I remember the night before; I sat up staring at the ceiling while my son was in his bassinet next to me, grunting but sleeping like a little piglet. I was praying that he would let me sleep that night. Begging to whatever angel or god or whoever was out there that was listening that he would just give me 4 hours straight. Even though he slept, I stayed awake. I began wondering what it meant to be a mum, if this was my life now, if staying awake all night pleading with the darkness that my son would sleep, while I could hear Domenic snoring on the couch. That’s where he had been for the last 3 months. I wondered in that moment if this was as good as it was going to get. ‘What have I done?’ I thought to myself, while I cried hard into my pillow as to not wake my son up. This tiny little human had so much power over me. He made me feel vulnerable, inadequate, exhausted, depressed, joyful, all at once. The biggest feeling I couldn’t shake was regret. In that moment I regretted becoming a mother. I felt like I couldn’t do it.
We went for the long drive to the track where my husband’s joy ride was going to be. I remember being obsessed with my son’s sleep. I would calculate in my head and hoping the more hours he would do, the more of the possibility that he would sleep better at night.
I remember we went to a café and I was trying so hard to pretend I was okay for my husband but all I wanted to do was burst into tears. I was afraid to feed my baby, afraid I was being watched. Afraid of the night to come. Afraid the day would be over and I would be alone once again with my baby in the dark with my blinds drawn wishing the day would be over.
When I look at the photo it is a reminder of how far I have come. I asked for help. I admitted my worries and my dark thoughts. I accepted the help. I became resilient. I was admitted to a mother baby unit. I sought counselling, I went to support groups, I joined playgroups. I fell deep into that hole and I dug my way back out. I did it. Now I stare at my two little children, giggling at each other in delight, and I find myself smiling too. I am proud of them. They now make me feel strong, like I am enough, rested, and overwhelmed with happiness and love. I never thought I would get to this place, but here I am now, happy to be a mother.

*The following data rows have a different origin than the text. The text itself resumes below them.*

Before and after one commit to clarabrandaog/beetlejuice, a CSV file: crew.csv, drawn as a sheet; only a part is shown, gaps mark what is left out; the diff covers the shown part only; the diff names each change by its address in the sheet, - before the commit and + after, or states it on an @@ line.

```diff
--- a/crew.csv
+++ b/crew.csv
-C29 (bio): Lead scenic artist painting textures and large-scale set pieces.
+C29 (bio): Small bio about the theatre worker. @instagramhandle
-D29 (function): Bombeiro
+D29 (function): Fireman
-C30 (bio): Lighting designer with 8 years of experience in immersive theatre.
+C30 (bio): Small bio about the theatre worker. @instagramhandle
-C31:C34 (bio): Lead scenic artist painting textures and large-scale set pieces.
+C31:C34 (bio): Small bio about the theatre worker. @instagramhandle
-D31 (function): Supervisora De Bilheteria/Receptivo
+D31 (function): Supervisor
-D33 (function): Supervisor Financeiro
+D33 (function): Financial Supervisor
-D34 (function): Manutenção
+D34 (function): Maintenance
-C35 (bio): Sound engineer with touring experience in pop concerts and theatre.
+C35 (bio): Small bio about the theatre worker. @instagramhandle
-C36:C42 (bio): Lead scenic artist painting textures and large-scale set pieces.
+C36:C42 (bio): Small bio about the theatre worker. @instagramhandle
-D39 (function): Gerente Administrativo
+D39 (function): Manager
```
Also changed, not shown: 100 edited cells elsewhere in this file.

"Sometimes after a feed, I lie in bed at night, around 4am and thoughts start to trickle through my head. I cannot exactly control them, even though I try not think think about it. I call them little gifts from anxiety…"